Start of DATA EXCERPTS
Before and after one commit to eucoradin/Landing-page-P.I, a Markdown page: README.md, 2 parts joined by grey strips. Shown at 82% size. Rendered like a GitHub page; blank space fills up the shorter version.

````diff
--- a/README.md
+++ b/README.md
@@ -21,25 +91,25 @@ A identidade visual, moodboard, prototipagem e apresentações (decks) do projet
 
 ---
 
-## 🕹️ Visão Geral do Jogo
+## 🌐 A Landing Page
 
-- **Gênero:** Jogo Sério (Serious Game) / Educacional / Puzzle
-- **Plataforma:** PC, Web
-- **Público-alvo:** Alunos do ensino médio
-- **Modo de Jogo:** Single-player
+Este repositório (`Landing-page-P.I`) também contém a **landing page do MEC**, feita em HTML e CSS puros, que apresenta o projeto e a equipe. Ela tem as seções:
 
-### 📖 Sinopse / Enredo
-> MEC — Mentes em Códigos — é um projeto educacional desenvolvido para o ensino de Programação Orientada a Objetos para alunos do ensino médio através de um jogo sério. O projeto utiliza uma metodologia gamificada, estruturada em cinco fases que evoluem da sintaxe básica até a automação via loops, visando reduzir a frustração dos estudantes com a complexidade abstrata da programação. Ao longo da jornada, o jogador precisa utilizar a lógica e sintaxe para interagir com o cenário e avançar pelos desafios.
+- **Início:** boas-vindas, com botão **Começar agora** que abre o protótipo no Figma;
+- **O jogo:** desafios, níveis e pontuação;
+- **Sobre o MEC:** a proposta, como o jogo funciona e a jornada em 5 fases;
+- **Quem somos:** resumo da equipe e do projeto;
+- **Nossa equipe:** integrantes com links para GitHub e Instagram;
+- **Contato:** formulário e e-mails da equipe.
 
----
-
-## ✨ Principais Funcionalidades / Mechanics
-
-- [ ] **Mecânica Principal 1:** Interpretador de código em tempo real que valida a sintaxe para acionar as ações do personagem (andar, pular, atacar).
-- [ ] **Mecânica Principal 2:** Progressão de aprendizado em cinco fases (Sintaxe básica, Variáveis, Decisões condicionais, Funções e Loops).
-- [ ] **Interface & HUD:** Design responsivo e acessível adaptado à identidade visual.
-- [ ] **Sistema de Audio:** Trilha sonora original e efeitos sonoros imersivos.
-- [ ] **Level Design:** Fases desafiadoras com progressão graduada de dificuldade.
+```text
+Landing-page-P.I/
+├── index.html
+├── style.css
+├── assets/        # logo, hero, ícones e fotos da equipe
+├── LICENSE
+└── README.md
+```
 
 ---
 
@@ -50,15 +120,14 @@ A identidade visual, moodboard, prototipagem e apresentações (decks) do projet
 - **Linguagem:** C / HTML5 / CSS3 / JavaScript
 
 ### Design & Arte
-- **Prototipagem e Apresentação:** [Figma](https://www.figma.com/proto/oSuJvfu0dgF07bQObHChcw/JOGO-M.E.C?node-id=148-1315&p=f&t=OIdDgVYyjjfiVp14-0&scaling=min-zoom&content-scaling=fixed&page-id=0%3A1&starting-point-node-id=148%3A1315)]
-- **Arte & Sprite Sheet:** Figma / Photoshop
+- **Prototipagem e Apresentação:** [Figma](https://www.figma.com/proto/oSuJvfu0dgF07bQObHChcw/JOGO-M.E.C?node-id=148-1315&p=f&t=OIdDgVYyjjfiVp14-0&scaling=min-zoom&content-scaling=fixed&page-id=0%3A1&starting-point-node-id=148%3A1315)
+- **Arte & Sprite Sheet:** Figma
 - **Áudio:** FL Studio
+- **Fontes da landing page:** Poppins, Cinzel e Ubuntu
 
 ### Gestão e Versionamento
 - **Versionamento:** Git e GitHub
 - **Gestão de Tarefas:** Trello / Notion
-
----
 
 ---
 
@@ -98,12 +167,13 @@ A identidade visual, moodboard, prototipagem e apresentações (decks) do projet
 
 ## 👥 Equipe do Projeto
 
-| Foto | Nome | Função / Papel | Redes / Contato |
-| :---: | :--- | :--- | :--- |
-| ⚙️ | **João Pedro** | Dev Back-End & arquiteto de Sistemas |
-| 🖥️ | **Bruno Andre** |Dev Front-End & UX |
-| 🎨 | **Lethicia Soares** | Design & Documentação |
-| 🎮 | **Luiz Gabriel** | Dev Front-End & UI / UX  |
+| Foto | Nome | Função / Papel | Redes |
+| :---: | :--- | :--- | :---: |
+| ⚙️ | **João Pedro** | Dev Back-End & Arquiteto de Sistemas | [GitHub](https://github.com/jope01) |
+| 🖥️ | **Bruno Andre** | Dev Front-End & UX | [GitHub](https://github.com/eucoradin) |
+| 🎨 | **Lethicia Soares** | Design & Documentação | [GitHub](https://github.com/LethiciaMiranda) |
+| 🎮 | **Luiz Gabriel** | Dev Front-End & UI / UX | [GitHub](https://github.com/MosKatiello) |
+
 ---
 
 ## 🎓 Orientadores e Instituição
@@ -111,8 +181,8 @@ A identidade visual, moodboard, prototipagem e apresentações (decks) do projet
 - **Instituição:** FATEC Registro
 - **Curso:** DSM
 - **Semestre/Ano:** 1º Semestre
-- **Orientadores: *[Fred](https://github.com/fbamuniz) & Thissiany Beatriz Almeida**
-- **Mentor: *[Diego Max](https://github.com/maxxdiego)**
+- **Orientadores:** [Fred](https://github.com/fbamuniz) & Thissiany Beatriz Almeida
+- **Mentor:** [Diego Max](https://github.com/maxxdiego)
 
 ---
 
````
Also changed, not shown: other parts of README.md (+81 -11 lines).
End of DATA EXCERPTS
Look through the listing above and copy each line where the string "Bruno" occurs.

-| 🖥️ | **Bruno Andre** |Dev Front-End & UX |
+| 🖥️ | **Bruno Andre** | Dev Front-End & UX | [GitHub](https://github.com/eucoradin) |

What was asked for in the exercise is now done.